First New Butterfly Species Found In Alaska In 28 Years May Be Ancient Hybrid, Researchers Claim
A new species of butterfly discovered in Alaska may be an ancient hybrid of animal, a new study suggests. This is the first species of the flying insect discovered in The Last Frontier in 28 years.
The Tanana Arctic, scientifically known as Oeneis tanana, may be the only species of butterfly to regularly make the frozen landscape of Alaska its home, according to investigators.
Biologists theorize the Tanana Arctic may have first taken to the skies sometime between 28,000 and 14,000 years before our own time. Two species, the White-veined Arctic butterfly and the Chryxus Arctic, may have mated to form the new variety of insect. If true, all three species may have flown together at the same time in the tail end of the last period of glaciation.
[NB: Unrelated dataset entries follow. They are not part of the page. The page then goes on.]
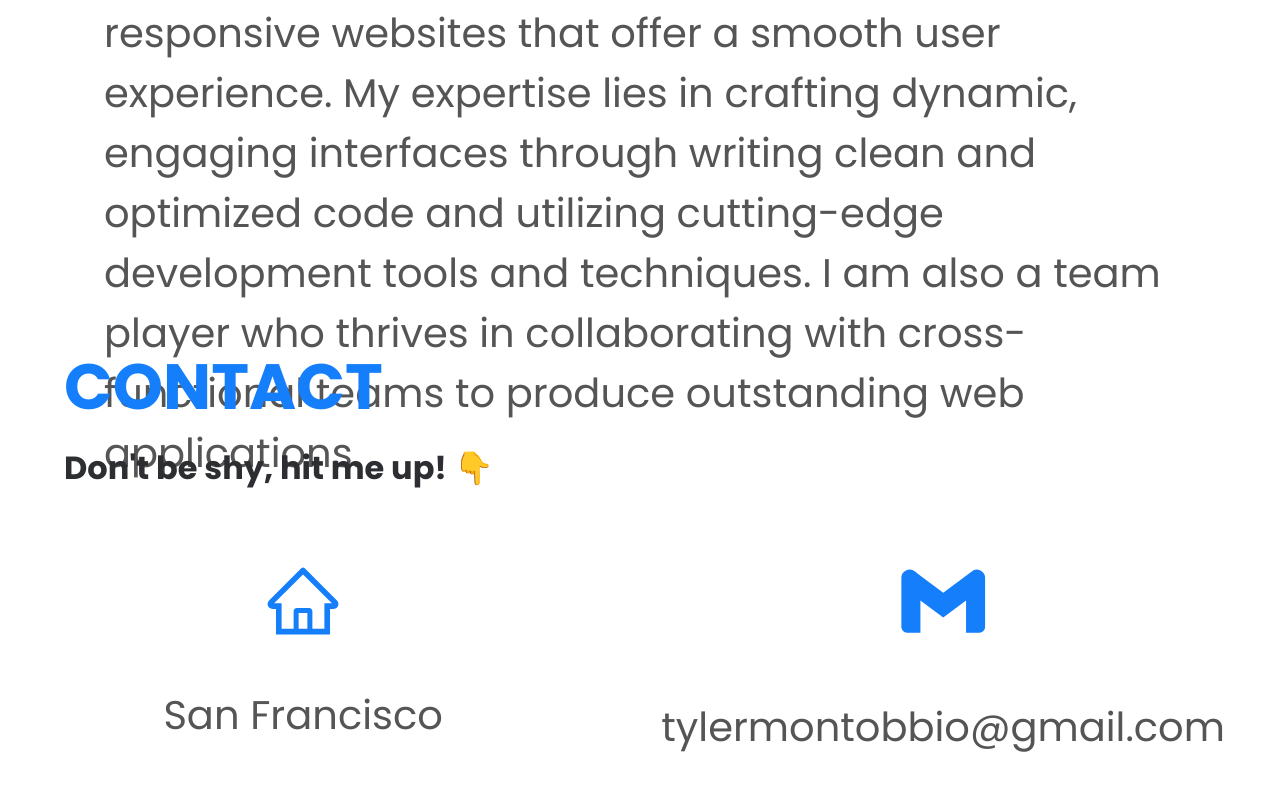
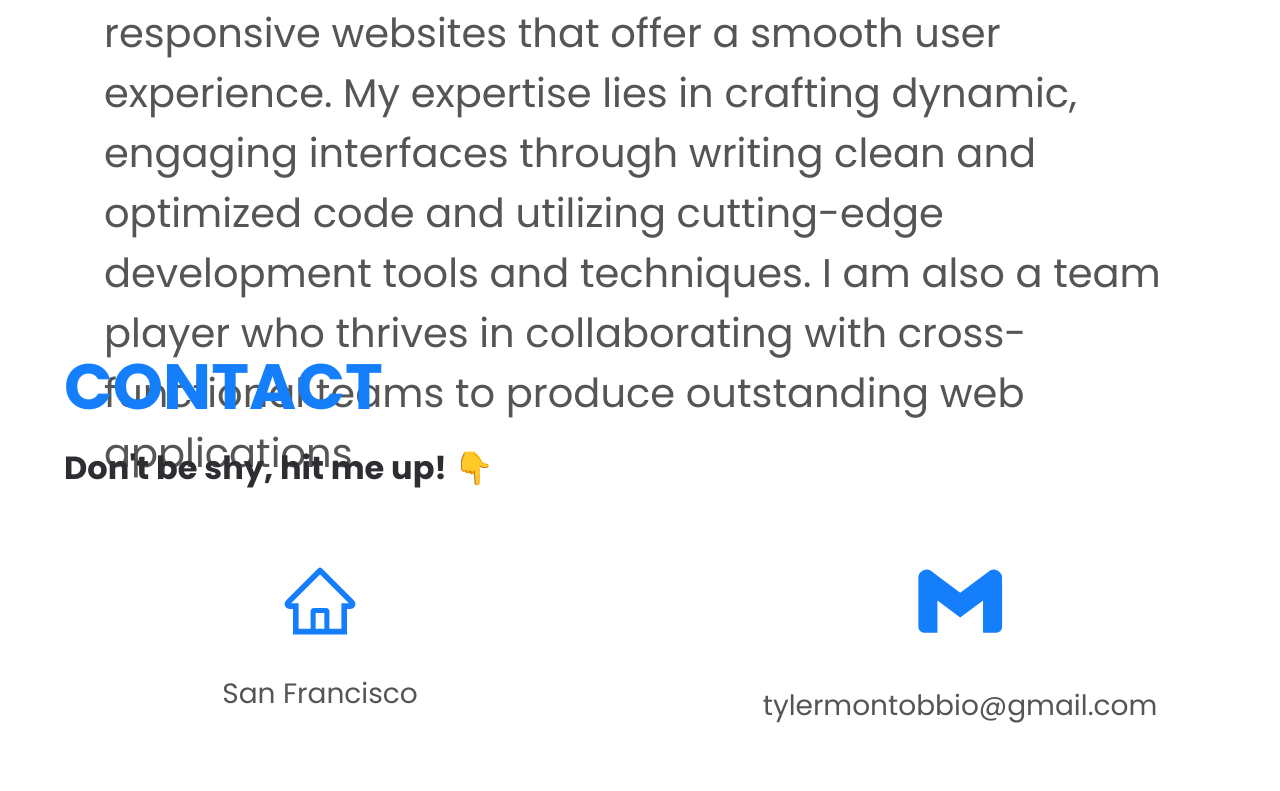
Before and after one commit to tmontobbio/tmontobbio-dev-v3, a React (Vite) app: page / in a window 1280 px wide. Shown: the part 1336-2127 px from the top of the page. Built offline with nearby package versions, Linux system fonts and the light colour scheme.

Commit message:
font size contact

```diff
--- a/src/App.css
+++ b/src/App.css
@@ -254,11 +254,6 @@ padding-bottom: 1em;
   padding-bottom:.25em;
 }
 
-#about-txt p{
-  font-size: 2.5em;
-  font-weight: 400;
-}
-
 #web-dev{
   animation: 10s rotate linear infinite;
   width: 13em;
@@ -302,6 +297,10 @@ width:100vw
   min-width: 45vw;
 }
 
+.icon-box p{
+  font-size:1.75em;
+}
+
 .icon {
 width:10ch;
 height:10ch;
```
If it is confirmed that the newly-discovered species could be the result of cross-breeding between two species of butterflies, likely prior to the last ice age, this finding could help answer questions on ancient migrations about other species.
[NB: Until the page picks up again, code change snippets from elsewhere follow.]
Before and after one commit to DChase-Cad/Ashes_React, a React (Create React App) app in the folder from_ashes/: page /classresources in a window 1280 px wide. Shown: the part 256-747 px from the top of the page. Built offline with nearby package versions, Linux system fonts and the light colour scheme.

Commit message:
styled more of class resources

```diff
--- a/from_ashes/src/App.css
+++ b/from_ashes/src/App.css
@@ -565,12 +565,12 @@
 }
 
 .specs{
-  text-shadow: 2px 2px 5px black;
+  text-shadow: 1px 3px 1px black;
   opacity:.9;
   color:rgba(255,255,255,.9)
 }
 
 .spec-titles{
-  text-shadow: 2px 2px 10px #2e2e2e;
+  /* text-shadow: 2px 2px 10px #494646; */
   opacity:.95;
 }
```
"Scientists who study plants and fish have suggested that unglaciated parts of ancient Alaska known as Beringia, including the strip of land that once connected Asia and what's now Alaska, served as a refuge where plants and animals waited out the last ice age and then moved eastward or southward from there. This is potentially a supporting piece of evidence for that," said Andrew Warren of the McGuire Center for Lepidoptera and Biodiversity at the Florida Museum of Natural History.
The Tanana-Yukon River Basin is home to the newly-recognized species. That region remained largely unfrozen during the last ice age.
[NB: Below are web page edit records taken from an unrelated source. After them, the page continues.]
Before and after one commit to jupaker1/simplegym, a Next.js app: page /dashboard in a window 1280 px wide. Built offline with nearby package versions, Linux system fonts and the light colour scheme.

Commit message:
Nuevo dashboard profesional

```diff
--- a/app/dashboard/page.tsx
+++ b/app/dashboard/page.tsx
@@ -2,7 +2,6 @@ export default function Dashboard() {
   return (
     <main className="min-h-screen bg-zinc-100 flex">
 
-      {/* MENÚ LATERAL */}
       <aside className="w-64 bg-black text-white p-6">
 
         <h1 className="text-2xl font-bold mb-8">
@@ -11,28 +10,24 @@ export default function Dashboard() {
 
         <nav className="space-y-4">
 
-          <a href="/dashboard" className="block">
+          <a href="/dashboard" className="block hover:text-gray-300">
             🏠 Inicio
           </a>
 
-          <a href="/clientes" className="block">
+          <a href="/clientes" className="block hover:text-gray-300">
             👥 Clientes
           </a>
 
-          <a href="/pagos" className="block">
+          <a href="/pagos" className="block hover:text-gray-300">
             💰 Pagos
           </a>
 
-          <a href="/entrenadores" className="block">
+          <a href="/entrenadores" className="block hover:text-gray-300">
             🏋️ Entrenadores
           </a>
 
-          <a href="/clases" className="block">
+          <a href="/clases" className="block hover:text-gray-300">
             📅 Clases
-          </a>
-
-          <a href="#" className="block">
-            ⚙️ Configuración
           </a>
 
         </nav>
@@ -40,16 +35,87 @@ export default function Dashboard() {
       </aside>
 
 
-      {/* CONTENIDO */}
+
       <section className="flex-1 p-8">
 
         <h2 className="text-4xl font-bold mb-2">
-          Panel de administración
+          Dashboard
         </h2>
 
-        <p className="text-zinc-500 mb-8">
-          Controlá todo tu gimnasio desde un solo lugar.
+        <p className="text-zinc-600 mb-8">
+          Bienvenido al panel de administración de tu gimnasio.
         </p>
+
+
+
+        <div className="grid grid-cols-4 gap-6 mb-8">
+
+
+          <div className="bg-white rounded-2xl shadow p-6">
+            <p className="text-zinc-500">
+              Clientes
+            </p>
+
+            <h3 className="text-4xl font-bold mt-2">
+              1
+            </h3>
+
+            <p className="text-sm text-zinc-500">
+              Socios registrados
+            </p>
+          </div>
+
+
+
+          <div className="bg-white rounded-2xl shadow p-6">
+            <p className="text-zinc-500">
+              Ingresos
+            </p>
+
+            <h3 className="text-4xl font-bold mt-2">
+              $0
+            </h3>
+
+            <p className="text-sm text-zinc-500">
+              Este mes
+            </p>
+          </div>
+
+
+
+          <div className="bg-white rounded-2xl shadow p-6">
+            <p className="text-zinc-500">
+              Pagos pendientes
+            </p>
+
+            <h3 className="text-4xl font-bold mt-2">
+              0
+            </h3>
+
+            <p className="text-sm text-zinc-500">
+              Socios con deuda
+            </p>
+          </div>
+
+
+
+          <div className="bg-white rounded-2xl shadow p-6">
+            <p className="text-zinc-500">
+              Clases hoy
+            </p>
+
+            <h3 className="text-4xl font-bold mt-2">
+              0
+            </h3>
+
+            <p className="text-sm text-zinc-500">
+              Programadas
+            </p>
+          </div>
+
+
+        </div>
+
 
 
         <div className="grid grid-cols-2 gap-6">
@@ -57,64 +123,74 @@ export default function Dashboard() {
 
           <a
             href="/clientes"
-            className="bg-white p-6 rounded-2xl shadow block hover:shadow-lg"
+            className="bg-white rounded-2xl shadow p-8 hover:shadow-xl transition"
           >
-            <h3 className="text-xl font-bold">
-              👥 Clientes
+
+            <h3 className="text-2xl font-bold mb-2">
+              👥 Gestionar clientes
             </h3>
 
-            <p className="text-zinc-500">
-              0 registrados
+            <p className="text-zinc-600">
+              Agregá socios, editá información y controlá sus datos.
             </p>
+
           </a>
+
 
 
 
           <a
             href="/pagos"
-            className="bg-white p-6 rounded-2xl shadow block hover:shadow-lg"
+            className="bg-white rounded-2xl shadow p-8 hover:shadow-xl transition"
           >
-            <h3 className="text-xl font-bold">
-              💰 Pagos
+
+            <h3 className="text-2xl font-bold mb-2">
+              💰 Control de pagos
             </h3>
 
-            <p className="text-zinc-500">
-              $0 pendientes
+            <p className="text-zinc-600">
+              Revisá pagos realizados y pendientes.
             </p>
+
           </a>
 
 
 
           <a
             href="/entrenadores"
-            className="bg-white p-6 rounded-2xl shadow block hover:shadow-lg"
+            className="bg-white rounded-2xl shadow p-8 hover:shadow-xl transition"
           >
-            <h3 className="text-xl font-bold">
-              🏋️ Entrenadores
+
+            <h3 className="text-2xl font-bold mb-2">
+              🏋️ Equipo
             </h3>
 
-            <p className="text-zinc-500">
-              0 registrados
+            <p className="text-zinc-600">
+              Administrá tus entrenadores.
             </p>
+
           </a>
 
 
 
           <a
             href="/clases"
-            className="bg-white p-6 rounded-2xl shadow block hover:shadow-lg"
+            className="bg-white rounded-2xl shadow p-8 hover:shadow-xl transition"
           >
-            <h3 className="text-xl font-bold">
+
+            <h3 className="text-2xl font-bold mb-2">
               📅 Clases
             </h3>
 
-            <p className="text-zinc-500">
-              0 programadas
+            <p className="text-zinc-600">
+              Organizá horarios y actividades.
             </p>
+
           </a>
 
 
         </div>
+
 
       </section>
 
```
For 60 years, biologists had seen Tanana in their collections, but had not recognized the animals as a separate species, due to their similarity to Chryxus. Warren noticed significant differences between the butterflies as he studies samples taken from the wild. Wings of Tanana butterflies are darker than those of its cousin, and appear frosted.
Hybridization between species has been studied extensively among plants, but only rarely have such studies been carried out on animals.
Further research on the insects will study their genetic code and investigate whether the animals may also be found further east.
Discovery of the new species and analysis of Tanana Arctic was profiled [pdf] in the Journal of Research on the Lepidoptera.